Twitter – Unless your company is a household name, corporate Twitter accounts don’t always work. A more personal approach is sometimes a more effective means of marketing a business. Hence, rather than the company name of ‘Joe Bloggs Business’ as the Twitter handle, the user might be the owner, Joe Bloggs himself. As for content, establish an identity by linking to interesting business-related news stories, chat to fellow business professionals; chat to clients; give people an insight into your day job, tell them what you are up to and why. Twitter is not for hard sells.
Tweet regularly (at least four or five times a day); link to things that interest you; engage with other users in conversation; give an insight into your work; realise that your description on your profile is enough, you don’t need to keep reminding people.
Aggressively push your firm; be overly corporate; be rude/controversial (personality yes, but control it); fail to engage with others; have a long list of followers, but not follow anyone in return; tweet too often.
Facebook – Setting up a Facebook page for your firm is easy and here the promotion can be much more at the forefront than on Twitter. The aim is to create a community feel of exclusivity that users will share with each other. So offer Facebook-only deals and sneak previews to current work. Offer insights into the business other people would not get (for example, how did you create that mirror effect?). Users will ‘like’ your page if you offer them some value for doing so. The more you post and the more pictures you put up, the more people will engage.
Offer exclusive deals, post lots of pictures as these will be shared with other users; encourage comments on work and the page as these will show up in users’ newsfeeds and encourage more to like your page.
Contact users too frequently; abuse your power by sending group messages to all your fans; fail to update your page frequently – you have to keep things interesting or the page will go dormant.
Even the mention of the word will have business owners cringing. Yet successful networking can reap serious rewards.
If you see a sign for a school fair, art market or a summer fete, then why not head down for an hour and show your face. Talk to people and help out; explain to people what you do; be an active part of your community.
Engage with your local British Chambers of Commerce or get a number of local business owners together once a month for a chat and a drink in the local pub and suddenly you have a network of potential clients who, in turn, will recommend you to others.
Visit stands and get your face known; talk about what you do and how you do it. Emphasise what makes you special. These people will be talking to clients all over the country and they can be your messengers.
So that magazine you read is offering a webinar or a seminar – why not attend? There you will meet like-minded people and become familiar to others as someone who takes their business seriously.
Talk to as many people as possible; attend every event you can; when chatting, ask as many questions as you answer; engage in debate and discussion; emphasise why your business is special and what you can do.

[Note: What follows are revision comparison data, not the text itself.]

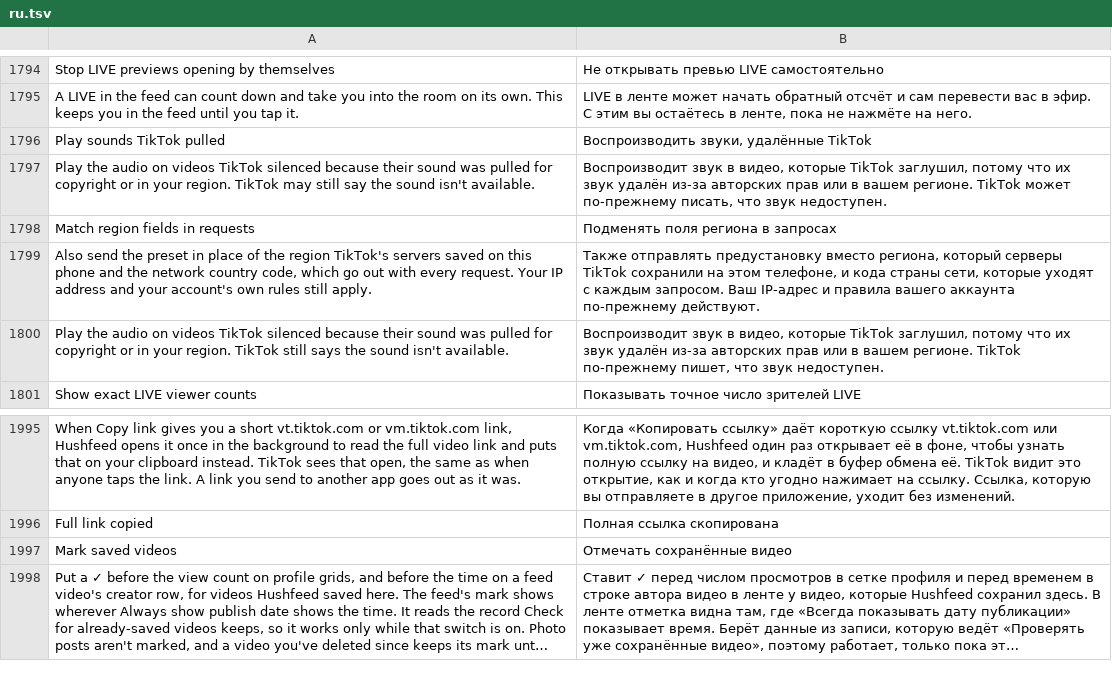
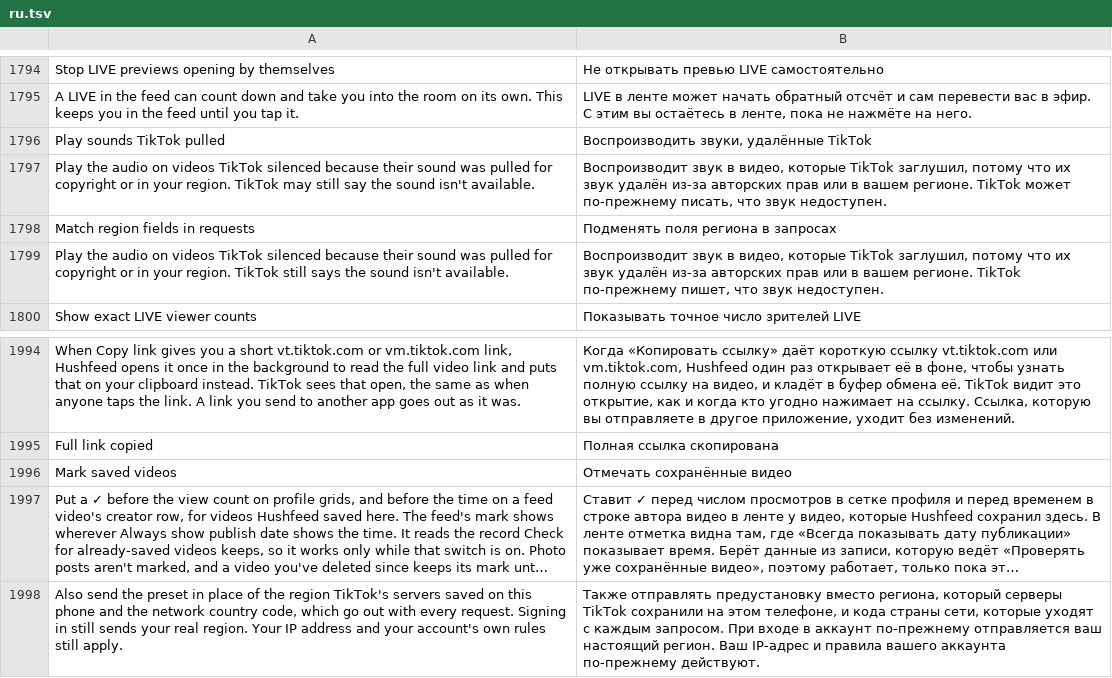
Before and after one commit to SA-SUJON/HushFeed, a TSV file: extensions/tiktok/src/main/l10n/ru.tsv, drawn as a sheet; only a part is shown, gaps mark what is left out; long unchanged cells end in …; removed rows and columns are numbered as before the commit, all else as after; the diff names each change by its address in the sheet, - before the commit and + after, or states it on an @@ line.

Commit message:
feat(region): keep the real region on sign-in requests while request fields match
Match region fields in requests also reached /passport/ requests, so a
spoofed preset went out with sign-in. TTNet's common-parameter handler
now hands the extension each request's path just before it fills the
common parameters (on the same thread) and says when the fill is over.
While a /passport/ request is filled with the switch on, that thread
gets TikTok's own region, locale and timezone answers and the builder
hook leaves the saved region fields alone. Pinned on 47.0.3, 47.1.3 and
47.1.4 by RegionSpoofAnchorsTest.

```diff
--- a/extensions/tiktok/src/main/l10n/ru.tsv
+++ b/extensions/tiktok/src/main/l10n/ru.tsv
-row 1799: Also send the preset in place of the region TikTok's servers saved on this phone and the network country code, which go out with every request. Your IP address and your account's own rules still apply. | Также отправлять предустановку вместо региона, который серверы TikTok сохранили на этом телефоне, и кода страны сети, которые уходят с каждым запросом. Ваш IP-адрес и правила вашего аккаунта по-прежнему действуют.
+row 1998: Also send the preset in place of the region TikTok's servers saved on this phone and the network country code, which go out with every request. Signing in still sends your real region. Your IP address and your account's own rules still apply. | Также отправлять предустановку вместо региона, который серверы TikTok сохранили на этом телефоне, и кода страны сети, которые уходят с каждым запросом. При входе в аккаунт по-прежнему отправляется ваш настоящий регион. Ваш IP-адрес и правила вашего аккаунта по-прежнему действуют.
```
Also changed, not shown: extensions/tiktok/src/main/l10n/az.tsv, extensions/tiktok/src/main/l10n/de.tsv, 13 other files.
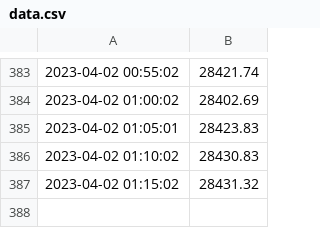
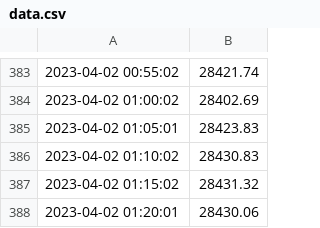
Before and after one commit to GuilhemDavignonAllo/PythonGitLinux-Project, a CSV file: data.csv, drawn as a sheet; only a part is shown, gaps mark what is left out; the diff names each change by its address in the sheet, - before the commit and + after, or states it on an @@ line.

Commit message:
Update data.csv

```diff
--- a/data.csv
+++ b/data.csv
+row 388: 2023-04-02 01:20:01 | 28430.06
```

Hide in a corner; mumble replies; bore people – ensure you know when attention is waning; get stuck talking to one person all night – it is okay to excuse yourself with a “It’s been nice chatting, let’s catch up again, I should just go and have a chat with…”
While you may not think that what you are doing is anything special, you might be surprised by what interests local newspapers. The local press is a great way of getting your business recognised by both business owners and local residents. Have you just celebrated a big business win? Or celebrated an anniversary? These are all things a local paper might run a story on and you can get your name into that story by sending the local paper a press release. Always ensure, though, that you secure the permission of the customer if the story contains information on them.
If you’d like to find out how to write a simple press release – stay tuned for an upcoming post on Writing a Press Release.